◆ Records provided:
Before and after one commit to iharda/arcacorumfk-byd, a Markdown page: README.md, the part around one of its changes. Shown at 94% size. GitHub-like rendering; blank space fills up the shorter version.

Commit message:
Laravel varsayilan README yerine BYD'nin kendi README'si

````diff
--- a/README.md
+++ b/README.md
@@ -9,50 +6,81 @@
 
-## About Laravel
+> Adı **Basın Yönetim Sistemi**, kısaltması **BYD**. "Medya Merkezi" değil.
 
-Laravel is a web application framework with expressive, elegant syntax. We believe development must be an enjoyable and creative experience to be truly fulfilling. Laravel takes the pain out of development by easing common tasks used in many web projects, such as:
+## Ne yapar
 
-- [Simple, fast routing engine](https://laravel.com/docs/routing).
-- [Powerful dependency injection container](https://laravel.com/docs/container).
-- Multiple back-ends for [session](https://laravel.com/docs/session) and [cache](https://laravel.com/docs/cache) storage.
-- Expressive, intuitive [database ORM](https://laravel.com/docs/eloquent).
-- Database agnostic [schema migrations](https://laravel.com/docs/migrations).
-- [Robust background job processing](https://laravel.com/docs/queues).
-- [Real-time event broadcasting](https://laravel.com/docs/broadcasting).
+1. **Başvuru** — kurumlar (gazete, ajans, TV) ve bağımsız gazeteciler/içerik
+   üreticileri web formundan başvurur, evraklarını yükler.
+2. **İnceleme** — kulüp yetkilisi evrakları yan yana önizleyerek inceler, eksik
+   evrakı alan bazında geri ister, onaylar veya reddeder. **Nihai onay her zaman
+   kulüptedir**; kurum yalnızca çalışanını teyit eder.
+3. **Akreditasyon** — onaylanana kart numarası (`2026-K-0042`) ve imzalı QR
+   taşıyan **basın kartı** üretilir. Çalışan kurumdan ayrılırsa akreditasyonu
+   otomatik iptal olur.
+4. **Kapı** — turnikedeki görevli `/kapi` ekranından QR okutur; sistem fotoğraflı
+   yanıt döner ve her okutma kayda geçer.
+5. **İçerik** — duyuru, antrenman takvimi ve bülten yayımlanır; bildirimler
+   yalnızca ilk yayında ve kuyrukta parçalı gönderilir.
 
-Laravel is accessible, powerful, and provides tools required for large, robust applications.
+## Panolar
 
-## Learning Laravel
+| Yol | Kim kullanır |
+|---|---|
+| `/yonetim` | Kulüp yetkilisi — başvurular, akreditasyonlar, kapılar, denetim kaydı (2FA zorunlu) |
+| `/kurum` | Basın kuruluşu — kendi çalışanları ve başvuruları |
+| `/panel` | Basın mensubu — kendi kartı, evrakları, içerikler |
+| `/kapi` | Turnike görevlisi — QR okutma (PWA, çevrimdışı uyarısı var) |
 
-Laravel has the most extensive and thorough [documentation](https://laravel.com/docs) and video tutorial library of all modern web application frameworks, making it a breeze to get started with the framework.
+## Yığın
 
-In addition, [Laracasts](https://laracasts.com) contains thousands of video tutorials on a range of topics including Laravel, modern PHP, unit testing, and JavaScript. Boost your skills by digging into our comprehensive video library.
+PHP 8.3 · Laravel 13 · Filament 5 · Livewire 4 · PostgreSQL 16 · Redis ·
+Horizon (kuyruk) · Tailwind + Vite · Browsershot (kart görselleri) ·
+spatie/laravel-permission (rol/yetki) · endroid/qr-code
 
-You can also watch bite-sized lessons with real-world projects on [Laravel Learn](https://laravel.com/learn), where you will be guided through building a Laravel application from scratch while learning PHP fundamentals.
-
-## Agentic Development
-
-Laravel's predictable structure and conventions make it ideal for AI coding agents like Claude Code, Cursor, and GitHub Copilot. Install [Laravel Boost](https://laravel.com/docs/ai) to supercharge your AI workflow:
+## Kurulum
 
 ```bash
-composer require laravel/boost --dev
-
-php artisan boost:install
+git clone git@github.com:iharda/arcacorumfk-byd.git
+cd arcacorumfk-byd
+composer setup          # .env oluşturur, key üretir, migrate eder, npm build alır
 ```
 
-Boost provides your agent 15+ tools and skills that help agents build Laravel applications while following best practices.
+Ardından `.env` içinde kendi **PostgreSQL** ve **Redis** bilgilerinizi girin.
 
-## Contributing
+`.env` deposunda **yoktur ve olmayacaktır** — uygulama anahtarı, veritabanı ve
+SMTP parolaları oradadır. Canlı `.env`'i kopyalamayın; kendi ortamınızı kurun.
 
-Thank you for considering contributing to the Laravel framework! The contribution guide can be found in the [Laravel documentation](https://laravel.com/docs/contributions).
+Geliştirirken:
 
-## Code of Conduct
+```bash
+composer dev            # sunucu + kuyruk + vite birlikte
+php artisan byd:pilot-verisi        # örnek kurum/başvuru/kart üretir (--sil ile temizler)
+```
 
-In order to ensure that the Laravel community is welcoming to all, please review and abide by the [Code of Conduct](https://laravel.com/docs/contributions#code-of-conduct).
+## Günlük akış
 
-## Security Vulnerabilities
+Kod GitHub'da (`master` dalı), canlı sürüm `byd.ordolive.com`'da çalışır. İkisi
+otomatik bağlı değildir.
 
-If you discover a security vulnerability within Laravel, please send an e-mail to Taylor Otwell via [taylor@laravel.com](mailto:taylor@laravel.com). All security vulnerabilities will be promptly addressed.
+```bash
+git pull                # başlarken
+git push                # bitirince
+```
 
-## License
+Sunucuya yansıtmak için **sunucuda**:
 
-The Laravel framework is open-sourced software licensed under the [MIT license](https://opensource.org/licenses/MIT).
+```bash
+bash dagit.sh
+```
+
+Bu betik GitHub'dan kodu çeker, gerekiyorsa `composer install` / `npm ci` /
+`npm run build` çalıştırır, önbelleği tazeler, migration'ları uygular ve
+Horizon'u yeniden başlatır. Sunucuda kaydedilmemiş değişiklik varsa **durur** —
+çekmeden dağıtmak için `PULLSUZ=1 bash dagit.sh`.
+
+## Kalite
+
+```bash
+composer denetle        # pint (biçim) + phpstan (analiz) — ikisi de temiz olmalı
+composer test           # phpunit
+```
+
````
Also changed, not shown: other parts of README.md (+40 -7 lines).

◆ Instructions for the task:
Find every line above that contains the word "kendi", and return each one.

◆ Answer section:
Laravel varsayilan README yerine BYD'nin kendi README'si
+| `/kurum` | Basın kuruluşu — kendi çalışanları ve başvuruları |
+| `/panel` | Basın mensubu — kendi kartı, evrakları, içerikler |
+Ardından `.env` içinde kendi **PostgreSQL** ve **Redis** bilgilerinizi girin.
+SMTP parolaları oradadır. Canlı `.env`'i kopyalamayın; kendi ortamınızı kurun.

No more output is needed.